“Marxist View on Globalisation Essay Example | Topics and Well Written Essays - 2500 Words”, n.d. https://studentshare.net/miscellaneous/272862-marxist-view-on-globalisation.
The basic dialectical viewpoint displays the significance of contradictions in nature. To understand historical change, it is necessary to understand and accept contradiction as existing reality. It also shows that social change is driven by the contradictory nature that exists in society.
Products of whatever kind and products that threatened world extinction began to dominate man’s quest for progress and development. That is materialism at its worst, or at its best. Recent authors and commentators assert that globalisation began at the end of the Cold War which was in the period 1989-1991.
The proposition is that it is an effective paradigm especially as a global economic system (Chong 2007; Hill and Rapp 2008). It enables nation states to develop faster and become more capable in solving problems such as poverty, ignorance and equality. But there are worldviews that oppose this assumption.
Grounded on the Marxist theory of the state, this essay attempts to debunk the popular view that globalisation is by-passing the state and is causing the demise of the state. Thus, this essay asserts that globalisation does not by-pass and cannot cause the demise of nation-states.
The Colombo Crime Family
As an organized criminal group, the Colombo Crime family is the youngest of the five crime families that operates in many parts of the United States of America. The Colombo Crime family has it’s headquarter is in New York (Santos 114).
While this may be the case, the fact remains that there have developed many theories to explain this phenomenon in the modern world.
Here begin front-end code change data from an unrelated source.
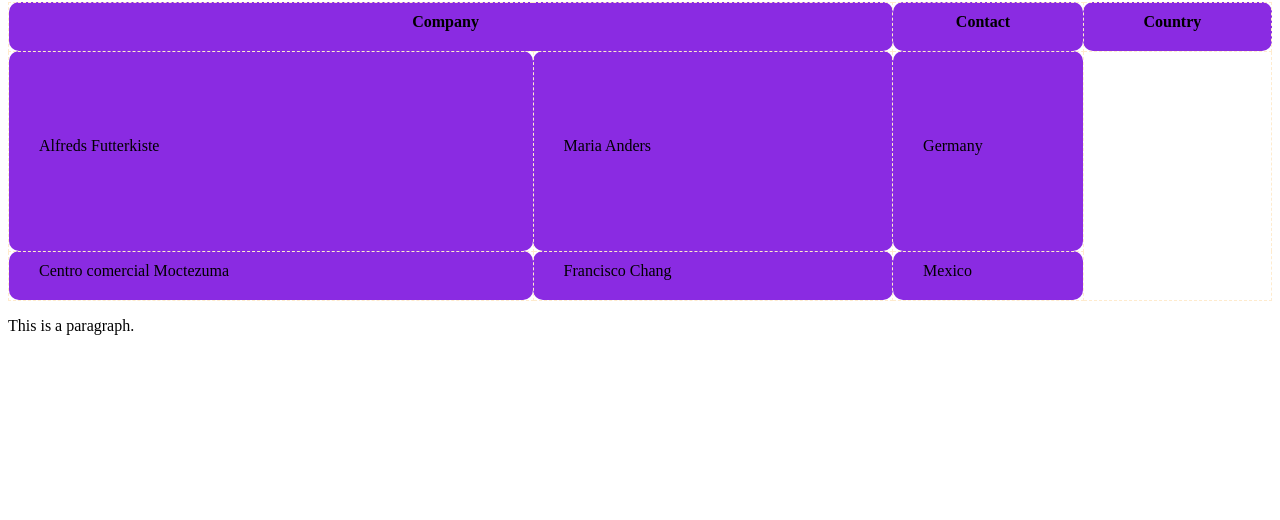
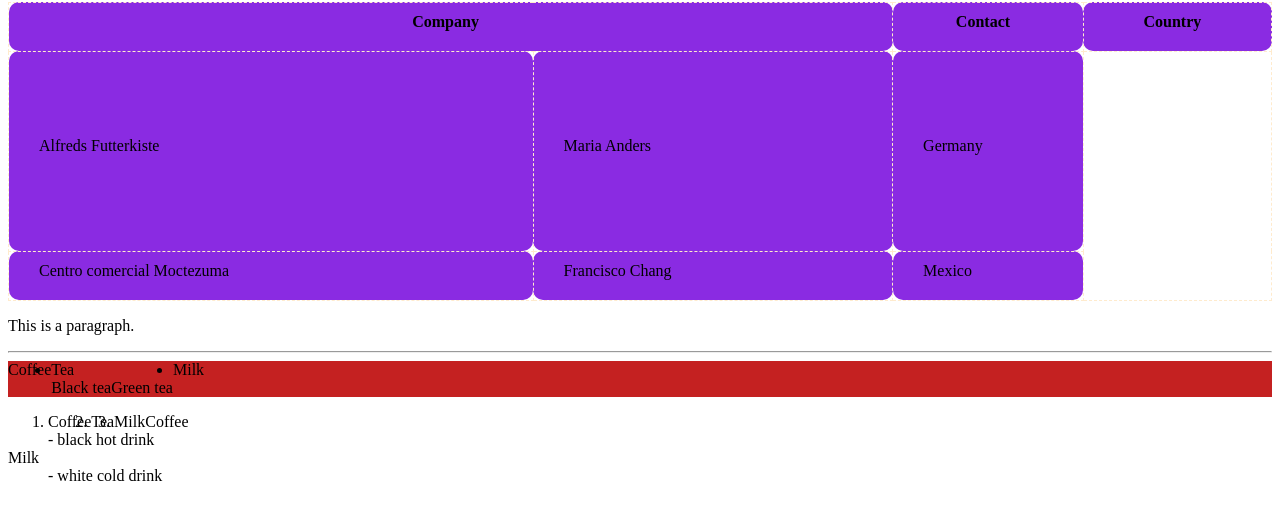
Before and after one commit to thor0802/BasicWeb, a plain HTML site: page new.html in a window 1280 px wide. Shown: the part 78-598 px from the top of the page. Drawn offline with Linux system fonts and the light colour scheme.

Commit message:
all updated

```diff
--- a/new.html
+++ b/new.html
@@ -27,6 +27,29 @@
         text-align: center;
       }
       tr:hover {background-color: #D6EEEE;}
+      ul {
+        list-style-type: none;
+        margin: 0;
+        padding: 0;
+        overflow: hidden;
+        background-color: #c42121;
+      }
+
+      li {
+        float: left;
+      }
+
+      li a {
+        display: block;
+        color: white;
+        text-align: center;
+        padding: 16px;
+        text-decoration: none;
+      }
+
+      li a:hover {
+        background-color: #e61f1faf;
+      }
 </style>
 <body>
 
@@ -50,5 +73,42 @@
 </table>
 <p>This is a paragraph.</p>
 
+
+<hr>
+
+<ul style="list-style-type:disc;">
+<li>Coffee</li>
+<li>Tea
+  <ul>
+    <li>Black tea</li>
+    <li>Green tea</li>
+  </ul>
+</li>
+<li>Milk</li>
+</ul>
+
+
+<ol>
+  <li>Coffee</li>
+  <li>Tea</li>
+  <li>Milk</li>
+</ol>
+
+
+
+<dl>
+  <dt>Coffee</dt>
+  <dd>- black hot drink</dd>
+  <dt>Milk</dt>
+  <dd>- white cold drink</dd>
+</dl>
+
+
+
+
+
+
+
 </body>
+
 </html>
```
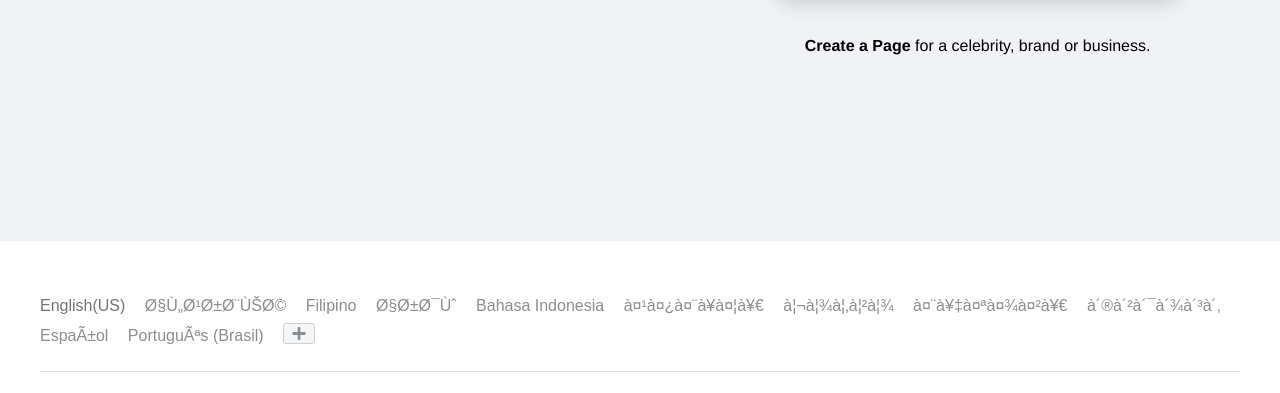
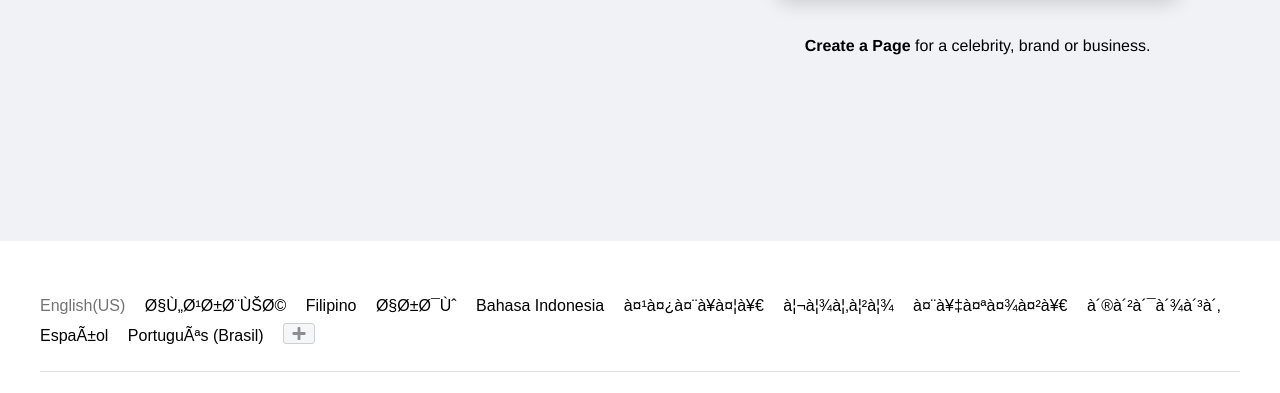
Before and after one commit to Rioub/emeka-fb, a plain HTML site: page index.html in a window 1280 px wide. Shown: the part 559-952 px from the top of the page. Drawn offline with Linux system fonts and the light colour scheme; a web font is replaced by a local one.

Commit message:
Update styles.css

```diff
--- a/styles.css
+++ b/styles.css
@@ -137,7 +137,7 @@ footer {
 .langs a,
 .sitelinks a,
 .copyright {
-    color: #8a8d91;
+    color: black;
     text-decoration: none;
     margin-right: 15px;
     font-size: 1rem;
```
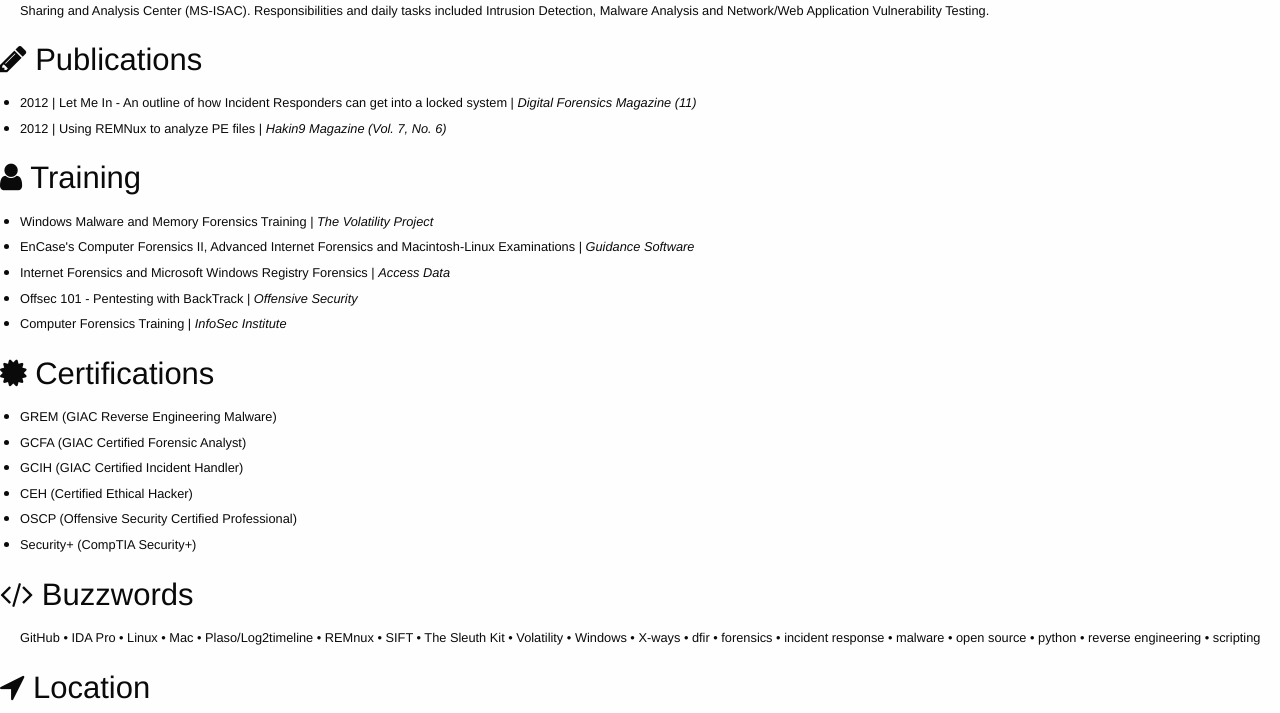
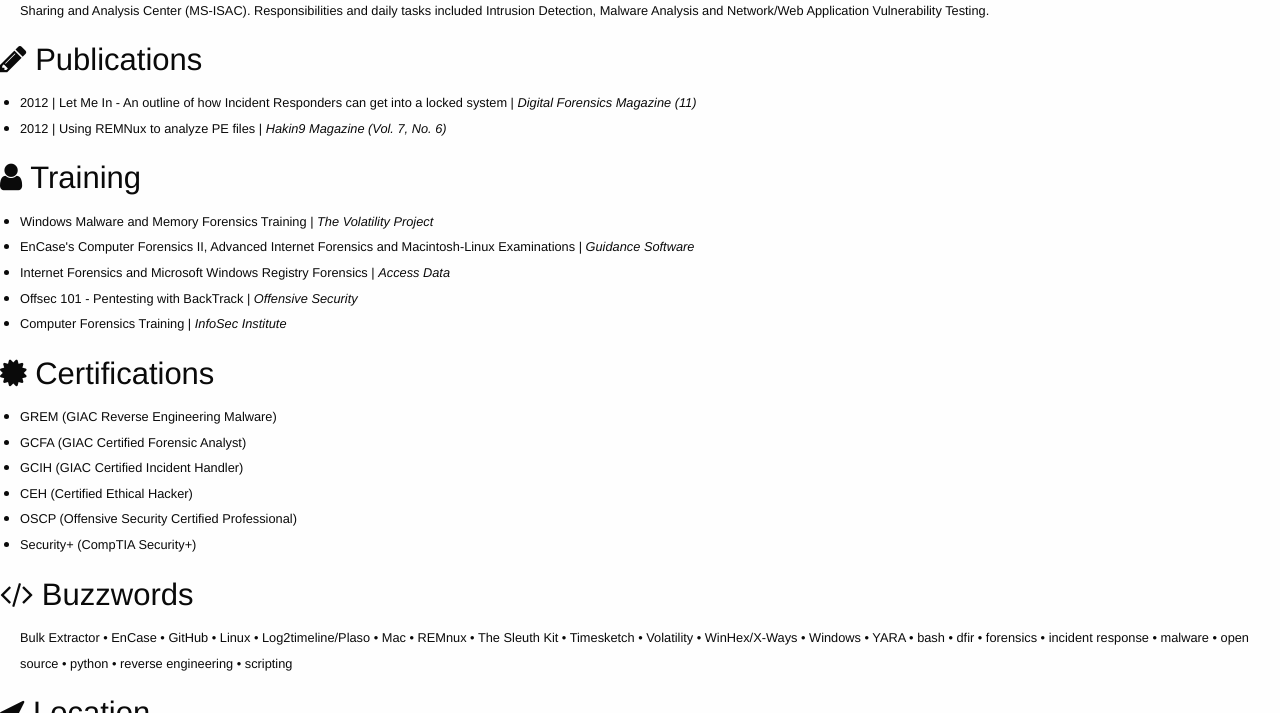
Before and after one commit to hiddenillusion/hiddenillusion.github.io, a Jekyll site: the page built from resume/resume.md, in a window 1280 px wide and 900 px high, scrolled down 2026 px, cut to the strip 0-713 px from the top of the window. Built offline with Jekyll 4.4.1, drawn with Linux system fonts in a browser that asks for light colours; nearby versions of some CDN libraries; library files that are not in the unit come from our copies; comment, search, counter and statistics services are not loaded.

Commit message:
modified resume buzzwords

```diff
--- a/resume/resume.md
+++ b/resume/resume.md
@@ -131,9 +131,7 @@ training:
       name: Computer Forensics Training
       organization: InfoSec Institute
 
-buzzwords: [Volatility, Plaso/Log2timeline, X-ways, The Sleuth Kit, IDA Pro, Mac, Linux, Windows,
-            python, scripting, forensics, incident response, dfir, malware, reverse engineering,
-            REMnux, SIFT, open source, GitHub]
+buzzwords: [The Sleuth Kit, Bulk Extractor, WinHex/X-Ways, Volatility, Log2timeline/Plaso, Timesketch, EnCase, REMnux, YARA, Windows, Mac, Linux, python, bash, scripting, forensics, incident response, dfir, malware, reverse engineering, open source, GitHub]
 ---
 
 <div class="resume-header">
```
This is mainly because while there are some who believe that the globalization has brought along with it plenty of benefits for those whom it has come to influence, there are others who believe otherwise, stating that it has brought more harm than good in the world.
In contrast to this view that the government is an essential component of the society, social scientists reach no general consensus on the specific functions that the state should carry out.
It is the aim of this paper to look at the role of the state in bringing about or preventing social equality as examined by Karl Marx in his infamous writing, The Communist Manifesto.
As a result, these companies are mobilising their customers, shareholders, and their competitors to behave differently. This transformation of organisational behaviour towards increased social consciousness somewhat goes against the traditional context of running capitalist-based businesses.
The author states that Marxism has been expressed in many areas like the free-markets, oppressed and exploited labor, modernization, and many other reforms that have been carried out in the political, social and economic systems of the world. Globalization has been described as the increased interaction with the world.